• [GIVEN RECORDS]

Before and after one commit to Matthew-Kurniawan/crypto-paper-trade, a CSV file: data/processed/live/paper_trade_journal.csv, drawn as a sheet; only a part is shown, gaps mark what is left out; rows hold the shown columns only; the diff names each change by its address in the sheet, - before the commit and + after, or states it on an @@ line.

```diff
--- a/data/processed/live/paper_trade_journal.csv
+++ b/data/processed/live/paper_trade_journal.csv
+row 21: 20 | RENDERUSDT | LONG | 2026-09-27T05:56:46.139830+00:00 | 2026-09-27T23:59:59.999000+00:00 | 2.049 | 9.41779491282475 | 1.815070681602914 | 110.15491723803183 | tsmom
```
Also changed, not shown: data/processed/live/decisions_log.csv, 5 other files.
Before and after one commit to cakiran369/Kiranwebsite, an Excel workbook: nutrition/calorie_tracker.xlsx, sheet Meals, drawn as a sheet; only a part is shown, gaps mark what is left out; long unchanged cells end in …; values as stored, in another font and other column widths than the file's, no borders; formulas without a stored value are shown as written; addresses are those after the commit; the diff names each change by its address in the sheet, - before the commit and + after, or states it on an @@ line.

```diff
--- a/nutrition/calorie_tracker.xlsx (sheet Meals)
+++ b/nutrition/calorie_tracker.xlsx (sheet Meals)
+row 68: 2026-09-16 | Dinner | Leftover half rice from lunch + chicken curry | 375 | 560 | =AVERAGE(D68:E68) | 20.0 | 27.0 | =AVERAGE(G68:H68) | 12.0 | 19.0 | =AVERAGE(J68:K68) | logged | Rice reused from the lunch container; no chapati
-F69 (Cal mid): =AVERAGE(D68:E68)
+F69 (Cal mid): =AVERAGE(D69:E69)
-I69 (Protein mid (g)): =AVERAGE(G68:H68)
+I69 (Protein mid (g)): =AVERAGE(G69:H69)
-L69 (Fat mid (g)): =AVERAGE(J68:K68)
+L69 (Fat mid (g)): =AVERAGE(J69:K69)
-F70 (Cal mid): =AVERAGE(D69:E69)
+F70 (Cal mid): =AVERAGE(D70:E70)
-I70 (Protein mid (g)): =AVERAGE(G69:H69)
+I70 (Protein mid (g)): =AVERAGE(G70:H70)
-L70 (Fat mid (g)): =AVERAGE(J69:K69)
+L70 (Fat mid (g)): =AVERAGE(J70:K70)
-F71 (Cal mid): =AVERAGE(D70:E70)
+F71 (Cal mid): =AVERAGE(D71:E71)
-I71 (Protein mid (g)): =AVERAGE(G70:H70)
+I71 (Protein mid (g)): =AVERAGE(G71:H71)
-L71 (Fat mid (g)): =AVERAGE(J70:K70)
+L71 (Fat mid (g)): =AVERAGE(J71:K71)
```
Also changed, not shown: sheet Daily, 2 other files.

• [WHAT THIS TASK INVOLVES]
The full listing needs to be output again, exactly as it reads.

• [ANSWER AREA]
Before and after one commit to Matthew-Kurniawan/crypto-paper-trade, a CSV file: data/processed/live/paper_trade_journal.csv, drawn as a sheet; only a part is shown, gaps mark what is left out; rows hold the shown columns only; the diff names each change by its address in the sheet, - before the commit and + after, or states it on an @@ line.

```diff
--- a/data/processed/live/paper_trade_journal.csv
+++ b/data/processed/live/paper_trade_journal.csv
+row 21: 20 | RENDERUSDT | LONG | 2026-09-27T05:56:46.139830+00:00 | 2026-09-27T23:59:59.999000+00:00 | 2.049 | 9.41779491282475 | 1.815070681602914 | 110.15491723803183 | tsmom
```
Also changed, not shown: data/processed/live/decisions_log.csv, 5 other files.
Before and after one commit to cakiran369/Kiranwebsite, an Excel workbook: nutrition/calorie_tracker.xlsx, sheet Meals, drawn as a sheet; only a part is shown, gaps mark what is left out; long unchanged cells end in …; values as stored, in another font and other column widths than the file's, no borders; formulas without a stored value are shown as written; addresses are those after the commit; the diff names each change by its address in the sheet, - before the commit and + after, or states it on an @@ line.

```diff
--- a/nutrition/calorie_tracker.xlsx (sheet Meals)
+++ b/nutrition/calorie_tracker.xlsx (sheet Meals)
+row 68: 2026-09-16 | Dinner | Leftover half rice from lunch + chicken curry | 375 | 560 | =AVERAGE(D68:E68) | 20.0 | 27.0 | =AVERAGE(G68:H68) | 12.0 | 19.0 | =AVERAGE(J68:K68) | logged | Rice reused from the lunch container; no chapati
-F69 (Cal mid): =AVERAGE(D68:E68)
+F69 (Cal mid): =AVERAGE(D69:E69)
-I69 (Protein mid (g)): =AVERAGE(G68:H68)
+I69 (Protein mid (g)): =AVERAGE(G69:H69)
-L69 (Fat mid (g)): =AVERAGE(J68:K68)
+L69 (Fat mid (g)): =AVERAGE(J69:K69)
-F70 (Cal mid): =AVERAGE(D69:E69)
+F70 (Cal mid): =AVERAGE(D70:E70)
-I70 (Protein mid (g)): =AVERAGE(G69:H69)
+I70 (Protein mid (g)): =AVERAGE(G70:H70)
-L70 (Fat mid (g)): =AVERAGE(J69:K69)
+L70 (Fat mid (g)): =AVERAGE(J70:K70)
-F71 (Cal mid): =AVERAGE(D70:E70)
+F71 (Cal mid): =AVERAGE(D71:E71)
-I71 (Protein mid (g)): =AVERAGE(G70:H70)
+I71 (Protein mid (g)): =AVERAGE(G71:H71)
-L71 (Fat mid (g)): =AVERAGE(J70:K70)
+L71 (Fat mid (g)): =AVERAGE(J71:K71)
```
Also changed, not shown: sheet Daily, 2 other files.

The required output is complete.